Westisle Composite High School Grade 11 student Emma Lee Lyon will be spending 15 days on an Arctic adventure this summer.
The Alberton resident will be joining young people from around the world to participate in Students on Ice 2019 Arctic expedition.
Students on Ice (SOI) is a Canadian charitable organization that leads educational expeditions to the Arctic and Antarctic for international high school and university students, with a mandate ‘to provide youth, educators and scientists from around the world with learning and teaching opportunities in the Polar Regions, with the goal of fostering new understanding of and respect for the global environment’.
Ms Lyon learned about SOI this past summer after attending a SHED program at the University of British Colombia.
“They did a whole presentation on it and I thought it looked interesting,” she said. “I really liked the idea of having hands-on learning about the climate change that is happening up there and being able to actually see what’s going on.”
Ms Lyon applied to SOI in the fall, going through a lengthy application process.
Chosen from hundreds of applicants across the world, Ms Lyon was then selected as a top 20 finalist by the Leacross Foundation to receive a full scholarship to attend the program.
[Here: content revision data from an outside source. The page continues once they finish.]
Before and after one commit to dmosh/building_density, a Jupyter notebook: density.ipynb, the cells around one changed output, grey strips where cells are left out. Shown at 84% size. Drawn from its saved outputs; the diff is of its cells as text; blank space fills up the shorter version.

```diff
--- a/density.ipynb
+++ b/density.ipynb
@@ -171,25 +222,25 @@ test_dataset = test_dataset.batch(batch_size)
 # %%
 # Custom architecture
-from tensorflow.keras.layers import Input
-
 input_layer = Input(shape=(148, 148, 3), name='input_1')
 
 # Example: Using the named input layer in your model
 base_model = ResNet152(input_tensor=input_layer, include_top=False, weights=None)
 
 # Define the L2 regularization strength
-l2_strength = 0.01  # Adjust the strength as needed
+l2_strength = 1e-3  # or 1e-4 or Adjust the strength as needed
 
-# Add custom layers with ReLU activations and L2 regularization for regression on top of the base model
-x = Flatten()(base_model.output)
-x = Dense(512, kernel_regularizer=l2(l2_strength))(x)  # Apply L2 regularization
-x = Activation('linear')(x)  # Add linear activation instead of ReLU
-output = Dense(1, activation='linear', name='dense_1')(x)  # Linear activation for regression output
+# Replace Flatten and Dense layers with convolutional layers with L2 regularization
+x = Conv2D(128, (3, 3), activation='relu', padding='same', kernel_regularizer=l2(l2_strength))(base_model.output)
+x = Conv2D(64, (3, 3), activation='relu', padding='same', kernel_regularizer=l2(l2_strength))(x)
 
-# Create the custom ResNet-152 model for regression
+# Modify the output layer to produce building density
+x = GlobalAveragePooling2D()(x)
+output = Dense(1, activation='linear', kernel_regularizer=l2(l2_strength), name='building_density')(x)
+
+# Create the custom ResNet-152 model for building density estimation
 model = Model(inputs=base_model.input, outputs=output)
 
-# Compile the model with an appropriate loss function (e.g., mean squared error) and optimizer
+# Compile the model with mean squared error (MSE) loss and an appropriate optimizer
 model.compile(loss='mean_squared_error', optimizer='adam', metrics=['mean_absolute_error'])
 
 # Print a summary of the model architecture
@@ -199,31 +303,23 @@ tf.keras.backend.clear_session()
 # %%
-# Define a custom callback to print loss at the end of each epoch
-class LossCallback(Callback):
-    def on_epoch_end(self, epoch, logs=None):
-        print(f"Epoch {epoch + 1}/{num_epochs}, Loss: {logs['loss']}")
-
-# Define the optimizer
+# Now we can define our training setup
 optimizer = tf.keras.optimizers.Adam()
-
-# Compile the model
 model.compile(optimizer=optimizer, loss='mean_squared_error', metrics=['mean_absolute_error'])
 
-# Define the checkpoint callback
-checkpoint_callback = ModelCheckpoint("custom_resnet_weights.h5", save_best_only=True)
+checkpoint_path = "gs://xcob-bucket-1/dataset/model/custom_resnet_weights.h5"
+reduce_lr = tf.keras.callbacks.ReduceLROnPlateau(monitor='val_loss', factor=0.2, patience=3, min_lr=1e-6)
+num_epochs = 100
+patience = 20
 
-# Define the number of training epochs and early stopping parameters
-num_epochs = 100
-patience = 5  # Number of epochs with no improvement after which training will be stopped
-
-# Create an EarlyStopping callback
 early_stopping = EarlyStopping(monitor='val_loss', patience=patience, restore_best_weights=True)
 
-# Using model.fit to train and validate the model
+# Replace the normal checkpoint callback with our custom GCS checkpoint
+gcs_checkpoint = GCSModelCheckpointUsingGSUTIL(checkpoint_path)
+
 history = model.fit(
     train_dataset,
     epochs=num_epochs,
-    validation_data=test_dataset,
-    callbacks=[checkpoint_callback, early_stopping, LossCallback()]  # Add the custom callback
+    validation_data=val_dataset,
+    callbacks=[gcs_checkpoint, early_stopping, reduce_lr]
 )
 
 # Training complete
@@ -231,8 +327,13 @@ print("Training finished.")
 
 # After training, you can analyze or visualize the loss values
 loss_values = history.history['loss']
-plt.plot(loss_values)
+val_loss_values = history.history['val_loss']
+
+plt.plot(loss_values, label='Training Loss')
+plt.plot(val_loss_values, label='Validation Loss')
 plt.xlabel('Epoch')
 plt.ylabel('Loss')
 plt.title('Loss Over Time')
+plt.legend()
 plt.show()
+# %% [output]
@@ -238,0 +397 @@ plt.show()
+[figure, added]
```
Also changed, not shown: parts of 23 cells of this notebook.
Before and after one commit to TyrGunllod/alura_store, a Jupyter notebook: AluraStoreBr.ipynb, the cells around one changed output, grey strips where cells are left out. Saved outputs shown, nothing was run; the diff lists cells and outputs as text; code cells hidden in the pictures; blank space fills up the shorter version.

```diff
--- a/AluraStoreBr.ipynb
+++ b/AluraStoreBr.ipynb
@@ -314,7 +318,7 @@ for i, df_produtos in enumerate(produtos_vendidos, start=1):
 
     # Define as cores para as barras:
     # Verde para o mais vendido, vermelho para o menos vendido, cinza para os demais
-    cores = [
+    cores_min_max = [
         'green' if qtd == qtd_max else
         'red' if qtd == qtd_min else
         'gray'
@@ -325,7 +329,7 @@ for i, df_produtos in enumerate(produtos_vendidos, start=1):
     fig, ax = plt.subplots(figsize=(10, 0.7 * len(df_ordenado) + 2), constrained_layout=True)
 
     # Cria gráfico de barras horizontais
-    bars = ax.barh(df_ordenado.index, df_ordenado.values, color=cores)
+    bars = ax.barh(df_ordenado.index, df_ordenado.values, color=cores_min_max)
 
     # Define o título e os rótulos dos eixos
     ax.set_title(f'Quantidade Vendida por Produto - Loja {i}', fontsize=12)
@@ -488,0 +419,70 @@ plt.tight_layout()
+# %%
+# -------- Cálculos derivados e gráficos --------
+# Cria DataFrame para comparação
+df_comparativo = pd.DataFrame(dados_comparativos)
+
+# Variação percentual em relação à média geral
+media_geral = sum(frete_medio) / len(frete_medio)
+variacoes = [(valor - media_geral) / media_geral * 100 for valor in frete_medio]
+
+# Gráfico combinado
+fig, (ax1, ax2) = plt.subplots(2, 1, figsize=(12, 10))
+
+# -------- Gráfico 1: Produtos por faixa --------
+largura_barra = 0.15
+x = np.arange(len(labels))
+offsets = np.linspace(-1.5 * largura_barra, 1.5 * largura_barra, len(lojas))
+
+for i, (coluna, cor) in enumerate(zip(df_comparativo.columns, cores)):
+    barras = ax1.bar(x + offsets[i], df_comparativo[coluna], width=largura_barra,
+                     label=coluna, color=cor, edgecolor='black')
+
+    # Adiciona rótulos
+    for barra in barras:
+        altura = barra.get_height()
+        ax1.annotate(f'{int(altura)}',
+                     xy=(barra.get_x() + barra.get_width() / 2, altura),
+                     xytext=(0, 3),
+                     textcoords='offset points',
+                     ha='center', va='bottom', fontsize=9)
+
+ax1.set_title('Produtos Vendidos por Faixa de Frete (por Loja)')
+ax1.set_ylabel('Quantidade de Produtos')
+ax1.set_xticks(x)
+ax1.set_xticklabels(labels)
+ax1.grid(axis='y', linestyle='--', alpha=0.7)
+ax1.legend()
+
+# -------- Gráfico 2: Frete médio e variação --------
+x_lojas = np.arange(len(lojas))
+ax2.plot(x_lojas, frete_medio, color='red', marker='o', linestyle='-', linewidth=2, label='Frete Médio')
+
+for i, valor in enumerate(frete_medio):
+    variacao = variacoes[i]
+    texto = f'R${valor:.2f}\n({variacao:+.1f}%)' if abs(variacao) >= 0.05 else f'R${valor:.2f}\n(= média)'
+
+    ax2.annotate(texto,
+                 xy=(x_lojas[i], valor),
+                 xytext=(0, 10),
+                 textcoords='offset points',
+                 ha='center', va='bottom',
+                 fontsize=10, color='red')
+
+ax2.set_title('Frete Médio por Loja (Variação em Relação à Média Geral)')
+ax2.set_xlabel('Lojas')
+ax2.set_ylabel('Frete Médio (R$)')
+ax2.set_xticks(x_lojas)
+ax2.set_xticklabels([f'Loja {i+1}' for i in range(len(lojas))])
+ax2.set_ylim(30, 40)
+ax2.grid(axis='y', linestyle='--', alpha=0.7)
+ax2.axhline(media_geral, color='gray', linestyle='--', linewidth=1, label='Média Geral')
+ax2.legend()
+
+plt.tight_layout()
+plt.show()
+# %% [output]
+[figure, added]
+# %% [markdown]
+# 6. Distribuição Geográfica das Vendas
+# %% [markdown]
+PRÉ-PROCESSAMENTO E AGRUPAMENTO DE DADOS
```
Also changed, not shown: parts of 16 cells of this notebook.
After completing personal essays and statements of experience and leadership, she made it to the final five candidates and was successful in receiving the full tuition scholarship of $14,000.
Ms Lyon said when she got the phone call telling her she had been accepted to the program, she admits she had to let the news sink in at first.
“I was super surprised,” she said. “I was sitting with my mom and dad and I was just smiling. I didn’t know what to say. I was just so excited.”
Ms Lyon leaves for Ottawa July 22 for orientation and then on July 25 she will be boarding a charter flight bound for Kangerlussuaq, Greenland. After a few days in Greenland, the ship Ocean Endeavour will take Ms Lyon and the others across the Davis Strait to Baffin Island. The next several days will see the students visiting various areas and communities across Nunavut ending in Resolute Bay.
The expedition is more than just sightseeing though, as the participants will be involved in workshops, visiting local northern communities, interacting with local elders and more.
“It’s going to be very centered around climate change and the Inuit culture,” explained Ms Lyon. “It’s going to be very educational as well as visiting all the sites.”
Although she’s not sure yet what her future plans are after graduation next year, Ms Lyon does have an interest in the topic of climate change.
“There are going to be so many scientists that are going to be on the boat with us and they know actually what is going on in the Arctic, how climate change is affecting the Arctic,” she said. “It will be really interesting to have that knowledge and not from reading it online, but actually having someone talking to you about it.”
Ms Lyon feels very lucky to be able to experience this once in lifetime opportunity.
“It’s crazy to think from being such a small place that you can have the opportunities that are out there because around here you don’t really think about that,” she said. “A lot of people don’t even think about the opportunities that are there for you to take. I feel really proud to be able to represent my community.”